The word went out that the Moto G5 Plus has the same sensor as the one on Samsung’s 2016 flagship, the Galaxy S7, but let’s be clear. Having a sensor on the camera is not enough to produce similar results. The ISP is important as well, and the post-capture optimization is what decides things in the end. The Moto G5 Plus has a super camera, to be fair to it, but it isn’t one that can compete with the flagships, something that many were expecting to do. A 12-megapixel f/1.7 sensor is what the G5 Plus offers, and it does capture excellent pictures with top color reproduction, especially in HDR, in broad daylight. Even with the artificial light source, or with the light on the background, the exposure is maintained well. But, the fact is that you will be a fan of its job only when there is sufficient light around.
Check: Moto G5 Plus Camera Samples (Full Res pictures)
Low light photography is where it struggles. With the larger pixel size, you’d rather expect the camera to take in more light and would sometimes compensate for the absence of OIS, but it is clear here that the software is not able to optimize the pictures well when there is scarcity of light and you’d have to resort to the Pro mode and adjust the settings manually, which also requires that you have the phone sit steadily for one good capture in low light. Just taking the phone out and capturing pictures on auto mode in the night would take pale photos.
Moreover, the video capture results too are similar to the photos. 4K video recording is possible at 30 fps and the slow-motion videography too is, with 120 fps videos coming out at 720p resolution. Overall, the camera is indeed one of the highlights of the Moto G5 Plus and if you are giving it a use in daylight, it has enough to beat most of the competition in its price range, but it isn’t reliable in low light.
How good is the connectivity?
Lenovo has given whatever except the IR blaster if connectivity is at a question. 4G with VoLTE, Wi-Fi, NFC, and the other standard ones in the list. While the call quality is great, the unit that we have doesn’t show up VoLTE / HD calling option for the first SIM slot, and we confirmed it with a few other users too who had a similar issue.

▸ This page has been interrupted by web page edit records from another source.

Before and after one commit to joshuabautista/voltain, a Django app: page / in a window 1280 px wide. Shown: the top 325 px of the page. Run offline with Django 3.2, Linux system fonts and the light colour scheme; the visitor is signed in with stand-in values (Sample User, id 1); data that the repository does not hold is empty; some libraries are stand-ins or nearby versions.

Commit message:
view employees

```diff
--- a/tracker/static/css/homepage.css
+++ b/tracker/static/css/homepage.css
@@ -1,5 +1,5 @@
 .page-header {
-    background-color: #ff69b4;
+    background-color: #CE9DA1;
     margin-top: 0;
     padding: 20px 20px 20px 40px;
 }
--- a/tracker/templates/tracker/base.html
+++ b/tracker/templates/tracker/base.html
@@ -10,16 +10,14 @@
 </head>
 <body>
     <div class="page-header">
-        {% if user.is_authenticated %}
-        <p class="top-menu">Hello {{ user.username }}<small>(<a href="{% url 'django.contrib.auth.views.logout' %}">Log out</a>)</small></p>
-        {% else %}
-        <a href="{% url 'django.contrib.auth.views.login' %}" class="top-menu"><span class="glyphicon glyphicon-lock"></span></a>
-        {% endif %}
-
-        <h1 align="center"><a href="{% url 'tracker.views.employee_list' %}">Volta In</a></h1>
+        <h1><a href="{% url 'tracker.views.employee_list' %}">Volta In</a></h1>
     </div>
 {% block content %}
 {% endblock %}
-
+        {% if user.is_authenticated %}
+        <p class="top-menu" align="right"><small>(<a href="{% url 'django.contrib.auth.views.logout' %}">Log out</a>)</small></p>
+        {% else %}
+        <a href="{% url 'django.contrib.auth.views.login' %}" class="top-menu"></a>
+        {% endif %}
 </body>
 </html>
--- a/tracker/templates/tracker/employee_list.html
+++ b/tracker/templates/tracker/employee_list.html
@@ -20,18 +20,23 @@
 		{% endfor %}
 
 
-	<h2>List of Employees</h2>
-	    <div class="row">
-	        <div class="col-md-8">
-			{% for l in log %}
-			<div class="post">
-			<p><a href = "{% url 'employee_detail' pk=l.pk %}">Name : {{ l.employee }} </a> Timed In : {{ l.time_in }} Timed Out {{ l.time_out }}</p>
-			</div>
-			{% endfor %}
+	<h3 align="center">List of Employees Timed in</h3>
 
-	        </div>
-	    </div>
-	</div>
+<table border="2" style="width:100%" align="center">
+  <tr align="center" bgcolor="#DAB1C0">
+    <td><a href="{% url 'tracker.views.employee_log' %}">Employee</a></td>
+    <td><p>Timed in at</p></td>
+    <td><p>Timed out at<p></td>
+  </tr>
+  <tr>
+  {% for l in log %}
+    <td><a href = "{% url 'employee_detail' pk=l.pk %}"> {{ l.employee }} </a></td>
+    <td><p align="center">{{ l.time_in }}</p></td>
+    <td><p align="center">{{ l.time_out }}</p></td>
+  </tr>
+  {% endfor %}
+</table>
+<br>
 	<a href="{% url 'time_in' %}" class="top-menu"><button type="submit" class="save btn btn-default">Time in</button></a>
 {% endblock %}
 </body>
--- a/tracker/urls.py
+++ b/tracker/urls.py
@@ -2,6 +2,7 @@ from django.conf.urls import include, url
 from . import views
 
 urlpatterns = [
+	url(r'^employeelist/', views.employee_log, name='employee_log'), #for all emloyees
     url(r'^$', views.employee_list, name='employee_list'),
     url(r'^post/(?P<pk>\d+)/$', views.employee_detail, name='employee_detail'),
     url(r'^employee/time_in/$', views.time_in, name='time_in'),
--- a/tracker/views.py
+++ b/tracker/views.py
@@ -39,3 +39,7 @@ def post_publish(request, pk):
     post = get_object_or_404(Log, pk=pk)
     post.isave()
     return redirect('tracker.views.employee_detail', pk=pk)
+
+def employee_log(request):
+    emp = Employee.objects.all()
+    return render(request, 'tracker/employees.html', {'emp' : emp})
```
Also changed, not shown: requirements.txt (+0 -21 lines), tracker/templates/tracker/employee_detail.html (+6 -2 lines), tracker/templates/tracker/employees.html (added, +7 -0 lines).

It is only about the SIM number as things work fine on the second SIM where VoLTE is active.
The speaker on the front is just at the same place where the earpiece is. It isn’t the loudest of the ones seen in this price range, and interestingly, even the Xiaomi Redmi 4A with less than half the price of this has been able to have a better sound output level.
Verdict – Is camera the only highlight?

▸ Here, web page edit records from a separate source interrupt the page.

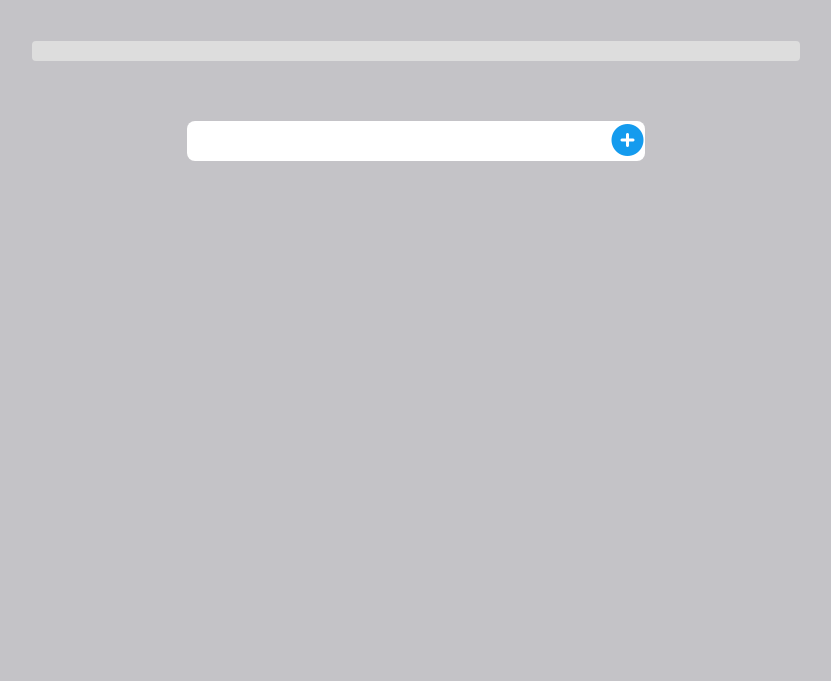
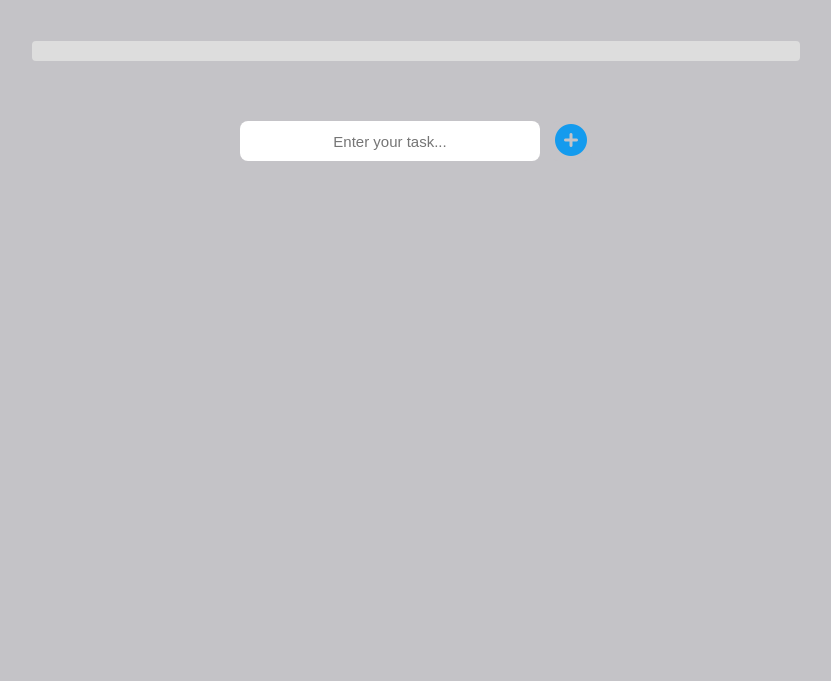
Before and after one commit to vincentNtabaazi/second-submission, a plain HTML site: page index.html in a window 1280 px wide. Shown: the part 119-800 px from the top of the page, without its empty margins (224-1055 px from the left). Drawn offline with Linux system fonts and the light colour scheme; a web font is replaced by a local one.

Commit message:
simple changes

```diff
--- a/app.js
+++ b/app.js
@@ -162,6 +162,11 @@ function reConsider(e) {
   var result = completed / (incomplete + completed) * 100
   var roundedNumber = result.toFixed(0);
   console.log(roundedNumber)
+  if (roundedNumber === "NaN"){
+    roundedNumber = 0;
+  } else {
+    roundedNumber = roundedNumber
+  }
   var elem = document.getElementById("myBar2");
     width = roundedNumber;
     var id = setInterval(frame, 10);
--- a/index.html
+++ b/index.html
@@ -19,7 +19,7 @@
   </div>
 
   <form>
-    <input type= "text" class="user-todo" placeholder=" ">
+    <input type= "text" class="user-todo" placeholder="Enter your task...">
     <button class="user-todo-button" type="submit">
       <i class="fas fa-plus-circle"></i>
     </button>
--- a/style.css
+++ b/style.css
@@ -53,15 +53,22 @@ body{
  form input{
   border-top-left-radius: 8px;
   border-bottom-left-radius: 8px;
+  border-top-right-radius: 8px;
+  border-bottom-right-radius: 8px;
+  margin-right: 10px;
  }
 
  form button{
+  padding-left: 5px;
+  padding-right: 5px;
   color: rgb(20, 155, 238);
-  background: white;
+  background: #c4c3c7;
   cursor: pointer;
   transition: all 0.3s ease;
   border-top-right-radius: 8px;
   border-bottom-right-radius: 8px;
+  border-top-left-radius: 8px;
+  border-bottom-left-radius: 8px;
  }
 
  form button:hover{
@@ -73,6 +80,13 @@ body{
   display: flex;
   justify-content: center;
   align-items:center;
+}
+
+.user-todo{
+  font-size: 15px;
+  height: 40px;
+  width: 300px;
+  text-align: center;
 }
 
 .user-todo-list{
```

Well well, here we are in the price range where choosing the best one is always quite a task. I would’ve always kept one of the Moto phones on the list but last year, the thought changed with Moto G4 Plus. Good for Lenovo that they made a wonderful phone this year, as the Moto G5 Plus has done exceptionally well with the performance, and it would be unfair to call the phone a choice only for its camera.
The design, except for the camera bump, is decent and the performance is top-notch. The phone ticks almost all the boxes but there are some obvious points where it should’ve been better, especially the low-light photography and the speaker performance.
But then, there are no more than 2-3 good challengers to the Moto G5 Plus in this category, and only the Xiaomi Redmi Note 4 and Honor 6X come into good contention, for some reasons. If there’s a battery powerhouse that you need with no big changes in the UI, there’s Moto Z Play to consider as well. But, all in all, the Moto G5 Plus is a phone that shouldn’t be known only for its camera. That camera might overshadow the design, performance, and the battery life of the phone but they are equal contributors to why we would recommend it.